(A) Equations for the classic state-based model (blue) and novel firing-rate-based model (orange). (B) For each animal, the distribution over channels of the median absolute difference between the model and empirical SWA, expressed as a percentage of empirical SWA, for both classic and firing-rate-based models. Black lines indicate the values obtained from modelling the averaged LFP SWA and firing rate over all channels within an animal and the red lines give the parameter value obtained from the model applied to the frontal EEG SWA of that animal. (C) The same median percent error, grouped over animals and models, separately showing errors at the level of single LFP, averaged LFP and EEG. (D–K) The distribution (log scale) of values estimated for α and β rate parameters in the classic model (blue) and in the firing-rate-based model (orange). Parameter values are first presented with boxplots plotted separately for each animal (D, F, H, J), then are additionally shown grouped by level of analysis (E, G, I, K), including single LFP channel, mean of LFPs, or (E and I only) frontal EEG. Vertical lines indicate the standard error of the group mean and grey lines connect points derived from the same animal across groups. (L) The distribution of the final optimised value for the firing rate set point parameter (Fθ) of the firing-rate-based model grouped by animal. (M) The same values z-normalised to the distribution of firing rates within wake, NREM and REM sleep. (N) The distribution of mean firing rate in wake, NREM and REM sleep, expressed as a percentage of the firing rate set point parameter (Fθ). Points indicate channels grouped and coloured by animal, but boxplots reflect all channels treated as one population. (O) The distribution of the change in Process S (ΔS/Δt) from one 4 s time step to the next derived from the Fr-SWA model in wake, NREM sleep and REM sleep. All mice, channels and time are pooled.

Figure 3—source data 1

Process S time series and parameters based on SWA for classic and novel models.

https://cdn.elifesciences.org/articles/54148/elife-54148-fig3-data1-v1.zip

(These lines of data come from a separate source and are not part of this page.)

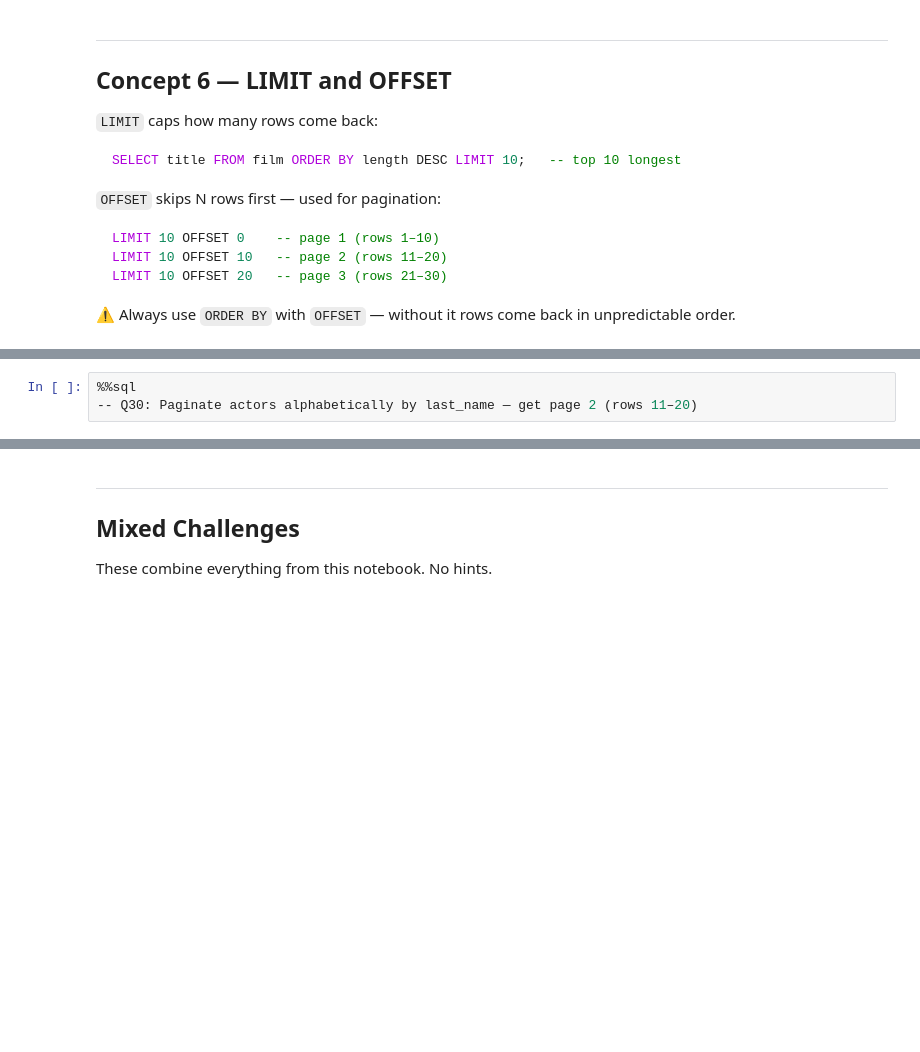
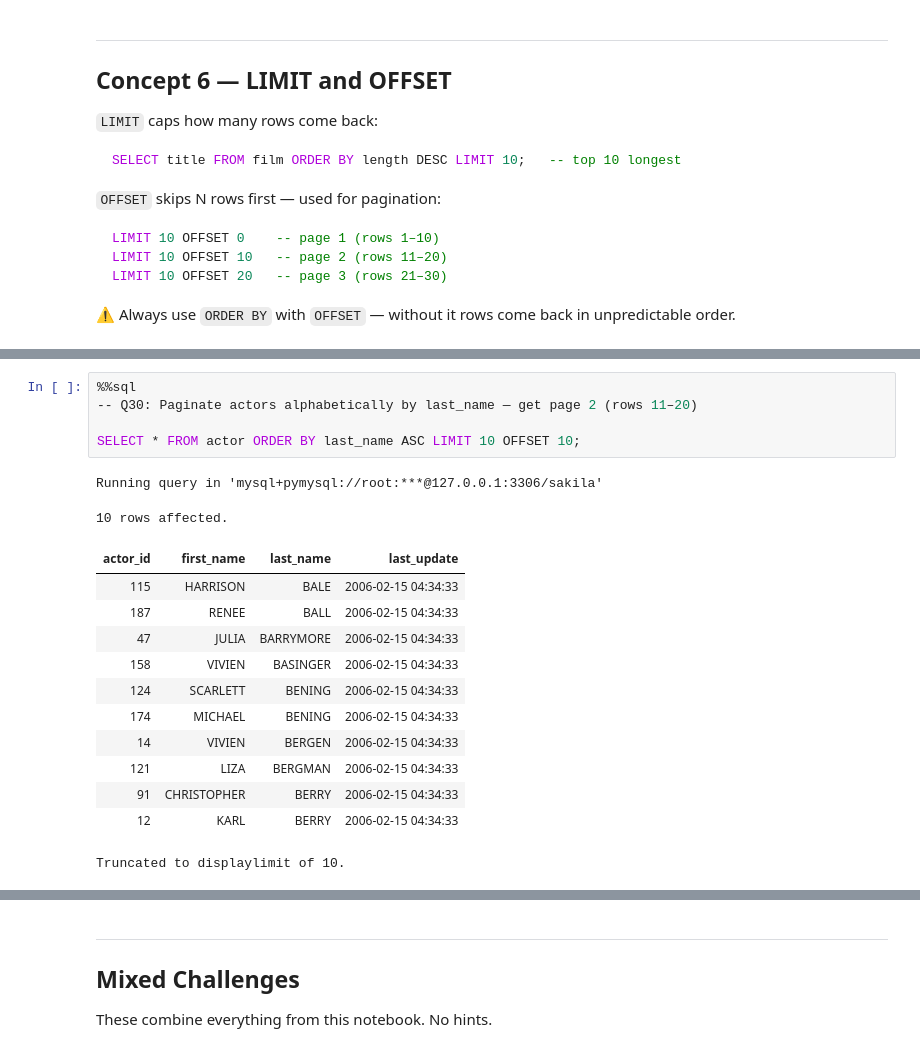
Before and after one commit to yaseen-asaliya/Databases-Notes, a Jupyter notebook: 01-select-basics.ipynb, the cells around one changed output, grey strips where cells are left out. Cells and saved outputs as stored; diff of their text form; blank space fills up the shorter version.

```diff
--- a/01-select-basics.ipynb
+++ b/01-select-basics.ipynb
@@ -230,6 +675,23 @@ LIMIT 10 OFFSET 20   -- page 3 (rows 21–30)
 # %%
 %%sql
 -- Q30: Paginate actors alphabetically by last_name — get page 2 (rows 11–20)
+
+SELECT * FROM actor ORDER BY last_name ASC LIMIT 10 OFFSET 10;
+# %% [output]
+Running query in 'mysql+pymysql://root:***@127.0.0.1:3306/sakila'
+10 rows affected.
+| actor_id | first_name | last_name | last_update |
+| 115 | HARRISON | BALE | 2006-02-15 04:34:33 |
+| 187 | RENEE | BALL | 2006-02-15 04:34:33 |
+| 47 | JULIA | BARRYMORE | 2006-02-15 04:34:33 |
+| 158 | VIVIEN | BASINGER | 2006-02-15 04:34:33 |
+| 124 | SCARLETT | BENING | 2006-02-15 04:34:33 |
+| 174 | MICHAEL | BENING | 2006-02-15 04:34:33 |
+| 14 | VIVIEN | BERGEN | 2006-02-15 04:34:33 |
+| 121 | LIZA | BERGMAN | 2006-02-15 04:34:33 |
+| 91 | CHRISTOPHER | BERRY | 2006-02-15 04:34:33 |
+| 12 | KARL | BERRY | 2006-02-15 04:34:33 |
+Truncated to displaylimit of 10.
 # %%
 %%sql
 -- Q31: Paginate actors alphabetically by last_name — get page 3 (rows 21–30)
```
Also changed, not shown: parts of 35 cells of this notebook.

We applied this novel model, alongside the classical model, to describe SWA dynamics at the LFP level, by finding parameter values that would minimise the difference between empirical SWA and modelled Process S. The two models were fit to the SWA from each LFP channel separately, using the multi-unit firing rate from the same channel for the firing-rate-dependent model. The models were also fit to the SWA obtained by averaging the LFP (and firing rate) over the whole population of channels within the same mouse.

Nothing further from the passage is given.